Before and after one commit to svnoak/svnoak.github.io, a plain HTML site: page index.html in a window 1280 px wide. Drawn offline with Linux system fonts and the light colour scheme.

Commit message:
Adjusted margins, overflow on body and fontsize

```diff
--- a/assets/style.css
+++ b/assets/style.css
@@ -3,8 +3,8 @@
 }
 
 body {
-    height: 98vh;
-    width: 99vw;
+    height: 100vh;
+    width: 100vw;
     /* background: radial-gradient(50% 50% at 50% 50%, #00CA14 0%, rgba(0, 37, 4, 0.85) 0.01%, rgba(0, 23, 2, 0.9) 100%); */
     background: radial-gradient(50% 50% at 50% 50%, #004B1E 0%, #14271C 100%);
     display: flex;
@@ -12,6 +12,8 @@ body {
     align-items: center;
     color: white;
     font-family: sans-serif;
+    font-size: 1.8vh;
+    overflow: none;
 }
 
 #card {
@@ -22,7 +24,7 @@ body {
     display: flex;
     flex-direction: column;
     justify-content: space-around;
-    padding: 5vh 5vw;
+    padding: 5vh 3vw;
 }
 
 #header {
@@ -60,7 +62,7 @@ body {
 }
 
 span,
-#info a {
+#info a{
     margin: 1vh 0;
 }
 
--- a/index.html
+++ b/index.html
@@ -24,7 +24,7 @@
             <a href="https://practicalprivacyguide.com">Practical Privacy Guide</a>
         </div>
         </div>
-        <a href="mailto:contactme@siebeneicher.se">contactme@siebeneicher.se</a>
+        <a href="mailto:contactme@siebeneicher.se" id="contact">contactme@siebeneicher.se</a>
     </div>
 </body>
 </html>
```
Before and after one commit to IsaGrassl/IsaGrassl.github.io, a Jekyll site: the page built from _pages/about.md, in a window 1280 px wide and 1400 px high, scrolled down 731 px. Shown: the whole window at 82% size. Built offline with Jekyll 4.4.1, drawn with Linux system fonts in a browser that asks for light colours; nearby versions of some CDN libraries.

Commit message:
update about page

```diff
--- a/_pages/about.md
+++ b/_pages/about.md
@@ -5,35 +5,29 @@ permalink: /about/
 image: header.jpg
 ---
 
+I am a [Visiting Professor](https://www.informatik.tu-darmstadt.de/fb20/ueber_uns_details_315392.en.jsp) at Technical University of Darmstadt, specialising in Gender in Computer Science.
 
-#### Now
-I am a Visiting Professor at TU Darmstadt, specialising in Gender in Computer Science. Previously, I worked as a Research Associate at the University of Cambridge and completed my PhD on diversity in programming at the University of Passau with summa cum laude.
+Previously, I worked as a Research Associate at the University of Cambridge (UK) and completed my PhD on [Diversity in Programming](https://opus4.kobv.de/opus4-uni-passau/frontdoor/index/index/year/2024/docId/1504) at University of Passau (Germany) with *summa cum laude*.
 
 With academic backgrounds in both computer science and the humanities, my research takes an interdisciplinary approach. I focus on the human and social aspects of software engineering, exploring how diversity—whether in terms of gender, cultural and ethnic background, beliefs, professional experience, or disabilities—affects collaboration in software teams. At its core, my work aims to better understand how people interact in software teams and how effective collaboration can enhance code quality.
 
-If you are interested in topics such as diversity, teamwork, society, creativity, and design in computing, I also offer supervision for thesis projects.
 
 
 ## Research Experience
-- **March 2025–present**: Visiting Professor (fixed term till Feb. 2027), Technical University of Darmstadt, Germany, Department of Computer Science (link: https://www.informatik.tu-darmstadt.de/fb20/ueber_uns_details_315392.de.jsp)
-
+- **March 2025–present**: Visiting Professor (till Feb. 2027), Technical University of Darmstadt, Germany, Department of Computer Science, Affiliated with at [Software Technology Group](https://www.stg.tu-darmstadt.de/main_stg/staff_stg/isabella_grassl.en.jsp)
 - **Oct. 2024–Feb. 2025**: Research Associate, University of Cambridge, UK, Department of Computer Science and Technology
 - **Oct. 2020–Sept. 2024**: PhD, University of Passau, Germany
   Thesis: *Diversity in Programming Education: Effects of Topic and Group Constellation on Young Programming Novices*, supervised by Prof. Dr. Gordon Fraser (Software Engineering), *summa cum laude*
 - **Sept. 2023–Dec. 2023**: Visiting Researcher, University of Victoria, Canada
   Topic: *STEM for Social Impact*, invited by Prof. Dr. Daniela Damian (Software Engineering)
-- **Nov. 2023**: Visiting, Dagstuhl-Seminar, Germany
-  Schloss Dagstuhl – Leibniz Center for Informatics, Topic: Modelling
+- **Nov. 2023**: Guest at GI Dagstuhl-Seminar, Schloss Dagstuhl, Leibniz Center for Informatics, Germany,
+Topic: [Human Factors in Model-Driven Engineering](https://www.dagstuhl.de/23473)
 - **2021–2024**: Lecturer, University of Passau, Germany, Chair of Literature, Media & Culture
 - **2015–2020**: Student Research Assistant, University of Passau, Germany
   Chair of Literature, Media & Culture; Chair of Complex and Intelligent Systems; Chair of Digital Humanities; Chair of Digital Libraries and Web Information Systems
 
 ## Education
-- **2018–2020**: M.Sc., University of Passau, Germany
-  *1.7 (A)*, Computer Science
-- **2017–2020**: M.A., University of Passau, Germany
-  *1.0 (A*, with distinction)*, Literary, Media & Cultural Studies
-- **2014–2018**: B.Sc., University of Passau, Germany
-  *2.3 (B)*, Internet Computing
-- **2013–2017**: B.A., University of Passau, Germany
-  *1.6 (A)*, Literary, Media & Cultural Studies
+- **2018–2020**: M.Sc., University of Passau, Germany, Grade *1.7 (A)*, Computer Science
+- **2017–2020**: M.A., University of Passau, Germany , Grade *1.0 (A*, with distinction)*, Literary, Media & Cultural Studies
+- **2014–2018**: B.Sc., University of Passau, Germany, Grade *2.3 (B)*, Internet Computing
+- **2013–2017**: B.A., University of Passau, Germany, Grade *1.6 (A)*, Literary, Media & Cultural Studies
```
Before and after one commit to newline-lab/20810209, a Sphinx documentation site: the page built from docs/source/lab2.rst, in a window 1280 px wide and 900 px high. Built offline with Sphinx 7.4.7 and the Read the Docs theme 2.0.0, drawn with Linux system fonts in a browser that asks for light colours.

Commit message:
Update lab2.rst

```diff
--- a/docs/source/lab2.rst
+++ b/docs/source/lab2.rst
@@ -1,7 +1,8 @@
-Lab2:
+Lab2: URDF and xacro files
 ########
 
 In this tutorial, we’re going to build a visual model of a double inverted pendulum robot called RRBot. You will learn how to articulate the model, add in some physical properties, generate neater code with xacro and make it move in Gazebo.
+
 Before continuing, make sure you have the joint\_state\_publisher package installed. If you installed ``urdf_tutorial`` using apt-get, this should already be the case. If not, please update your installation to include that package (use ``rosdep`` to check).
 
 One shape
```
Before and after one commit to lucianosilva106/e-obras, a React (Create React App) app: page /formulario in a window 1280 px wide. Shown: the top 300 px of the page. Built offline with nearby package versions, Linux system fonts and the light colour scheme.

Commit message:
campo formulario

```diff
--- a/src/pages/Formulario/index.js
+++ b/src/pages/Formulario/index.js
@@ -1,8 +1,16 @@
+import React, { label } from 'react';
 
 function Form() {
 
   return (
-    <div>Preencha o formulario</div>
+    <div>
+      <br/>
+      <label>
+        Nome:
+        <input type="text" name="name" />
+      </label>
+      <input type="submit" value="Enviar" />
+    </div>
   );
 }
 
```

*Work task*
Exactly as they stand, restate all the lines of the listing.

*Task answer*
Before and after one commit to svnoak/svnoak.github.io, a plain HTML site: page index.html in a window 1280 px wide. Drawn offline with Linux system fonts and the light colour scheme.

Commit message:
Adjusted margins, overflow on body and fontsize

```diff
--- a/assets/style.css
+++ b/assets/style.css
@@ -3,8 +3,8 @@
 }
 
 body {
-    height: 98vh;
-    width: 99vw;
+    height: 100vh;
+    width: 100vw;
     /* background: radial-gradient(50% 50% at 50% 50%, #00CA14 0%, rgba(0, 37, 4, 0.85) 0.01%, rgba(0, 23, 2, 0.9) 100%); */
     background: radial-gradient(50% 50% at 50% 50%, #004B1E 0%, #14271C 100%);
     display: flex;
@@ -12,6 +12,8 @@ body {
     align-items: center;
     color: white;
     font-family: sans-serif;
+    font-size: 1.8vh;
+    overflow: none;
 }
 
 #card {
@@ -22,7 +24,7 @@ body {
     display: flex;
     flex-direction: column;
     justify-content: space-around;
-    padding: 5vh 5vw;
+    padding: 5vh 3vw;
 }
 
 #header {
@@ -60,7 +62,7 @@ body {
 }
 
 span,
-#info a {
+#info a{
     margin: 1vh 0;
 }
 
--- a/index.html
+++ b/index.html
@@ -24,7 +24,7 @@
             <a href="https://practicalprivacyguide.com">Practical Privacy Guide</a>
         </div>
         </div>
-        <a href="mailto:contactme@siebeneicher.se">contactme@siebeneicher.se</a>
+        <a href="mailto:contactme@siebeneicher.se" id="contact">contactme@siebeneicher.se</a>
     </div>
 </body>
 </html>
```
Before and after one commit to IsaGrassl/IsaGrassl.github.io, a Jekyll site: the page built from _pages/about.md, in a window 1280 px wide and 1400 px high, scrolled down 731 px. Shown: the whole window at 82% size. Built offline with Jekyll 4.4.1, drawn with Linux system fonts in a browser that asks for light colours; nearby versions of some CDN libraries.

Commit message:
update about page

```diff
--- a/_pages/about.md
+++ b/_pages/about.md
@@ -5,35 +5,29 @@ permalink: /about/
 image: header.jpg
 ---
 
+I am a [Visiting Professor](https://www.informatik.tu-darmstadt.de/fb20/ueber_uns_details_315392.en.jsp) at Technical University of Darmstadt, specialising in Gender in Computer Science.
 
-#### Now
-I am a Visiting Professor at TU Darmstadt, specialising in Gender in Computer Science. Previously, I worked as a Research Associate at the University of Cambridge and completed my PhD on diversity in programming at the University of Passau with summa cum laude.
+Previously, I worked as a Research Associate at the University of Cambridge (UK) and completed my PhD on [Diversity in Programming](https://opus4.kobv.de/opus4-uni-passau/frontdoor/index/index/year/2024/docId/1504) at University of Passau (Germany) with *summa cum laude*.
 
 With academic backgrounds in both computer science and the humanities, my research takes an interdisciplinary approach. I focus on the human and social aspects of software engineering, exploring how diversity—whether in terms of gender, cultural and ethnic background, beliefs, professional experience, or disabilities—affects collaboration in software teams. At its core, my work aims to better understand how people interact in software teams and how effective collaboration can enhance code quality.
 
-If you are interested in topics such as diversity, teamwork, society, creativity, and design in computing, I also offer supervision for thesis projects.
 
 
 ## Research Experience
-- **March 2025–present**: Visiting Professor (fixed term till Feb. 2027), Technical University of Darmstadt, Germany, Department of Computer Science (link: https://www.informatik.tu-darmstadt.de/fb20/ueber_uns_details_315392.de.jsp)
-
+- **March 2025–present**: Visiting Professor (till Feb. 2027), Technical University of Darmstadt, Germany, Department of Computer Science, Affiliated with at [Software Technology Group](https://www.stg.tu-darmstadt.de/main_stg/staff_stg/isabella_grassl.en.jsp)
 - **Oct. 2024–Feb. 2025**: Research Associate, University of Cambridge, UK, Department of Computer Science and Technology
 - **Oct. 2020–Sept. 2024**: PhD, University of Passau, Germany
   Thesis: *Diversity in Programming Education: Effects of Topic and Group Constellation on Young Programming Novices*, supervised by Prof. Dr. Gordon Fraser (Software Engineering), *summa cum laude*
 - **Sept. 2023–Dec. 2023**: Visiting Researcher, University of Victoria, Canada
   Topic: *STEM for Social Impact*, invited by Prof. Dr. Daniela Damian (Software Engineering)
-- **Nov. 2023**: Visiting, Dagstuhl-Seminar, Germany
-  Schloss Dagstuhl – Leibniz Center for Informatics, Topic: Modelling
+- **Nov. 2023**: Guest at GI Dagstuhl-Seminar, Schloss Dagstuhl, Leibniz Center for Informatics, Germany,
+Topic: [Human Factors in Model-Driven Engineering](https://www.dagstuhl.de/23473)
 - **2021–2024**: Lecturer, University of Passau, Germany, Chair of Literature, Media & Culture
 - **2015–2020**: Student Research Assistant, University of Passau, Germany
   Chair of Literature, Media & Culture; Chair of Complex and Intelligent Systems; Chair of Digital Humanities; Chair of Digital Libraries and Web Information Systems
 
 ## Education
-- **2018–2020**: M.Sc., University of Passau, Germany
-  *1.7 (A)*, Computer Science
-- **2017–2020**: M.A., University of Passau, Germany
-  *1.0 (A*, with distinction)*, Literary, Media & Cultural Studies
-- **2014–2018**: B.Sc., University of Passau, Germany
-  *2.3 (B)*, Internet Computing
-- **2013–2017**: B.A., University of Passau, Germany
-  *1.6 (A)*, Literary, Media & Cultural Studies
+- **2018–2020**: M.Sc., University of Passau, Germany, Grade *1.7 (A)*, Computer Science
+- **2017–2020**: M.A., University of Passau, Germany , Grade *1.0 (A*, with distinction)*, Literary, Media & Cultural Studies
+- **2014–2018**: B.Sc., University of Passau, Germany, Grade *2.3 (B)*, Internet Computing
+- **2013–2017**: B.A., University of Passau, Germany, Grade *1.6 (A)*, Literary, Media & Cultural Studies
```
Before and after one commit to newline-lab/20810209, a Sphinx documentation site: the page built from docs/source/lab2.rst, in a window 1280 px wide and 900 px high. Built offline with Sphinx 7.4.7 and the Read the Docs theme 2.0.0, drawn with Linux system fonts in a browser that asks for light colours.

Commit message:
Update lab2.rst

```diff
--- a/docs/source/lab2.rst
+++ b/docs/source/lab2.rst
@@ -1,7 +1,8 @@
-Lab2:
+Lab2: URDF and xacro files
 ########
 
 In this tutorial, we’re going to build a visual model of a double inverted pendulum robot called RRBot. You will learn how to articulate the model, add in some physical properties, generate neater code with xacro and make it move in Gazebo.
+
 Before continuing, make sure you have the joint\_state\_publisher package installed. If you installed ``urdf_tutorial`` using apt-get, this should already be the case. If not, please update your installation to include that package (use ``rosdep`` to check).
 
 One shape
```
Before and after one commit to lucianosilva106/e-obras, a React (Create React App) app: page /formulario in a window 1280 px wide. Shown: the top 300 px of the page. Built offline with nearby package versions, Linux system fonts and the light colour scheme.

Commit message:
campo formulario

```diff
--- a/src/pages/Formulario/index.js
+++ b/src/pages/Formulario/index.js
@@ -1,8 +1,16 @@
+import React, { label } from 'react';
 
 function Form() {
 
   return (
-    <div>Preencha o formulario</div>
+    <div>
+      <br/>
+      <label>
+        Nome:
+        <input type="text" name="name" />
+      </label>
+      <input type="submit" value="Enviar" />
+    </div>
   );
 }
 
```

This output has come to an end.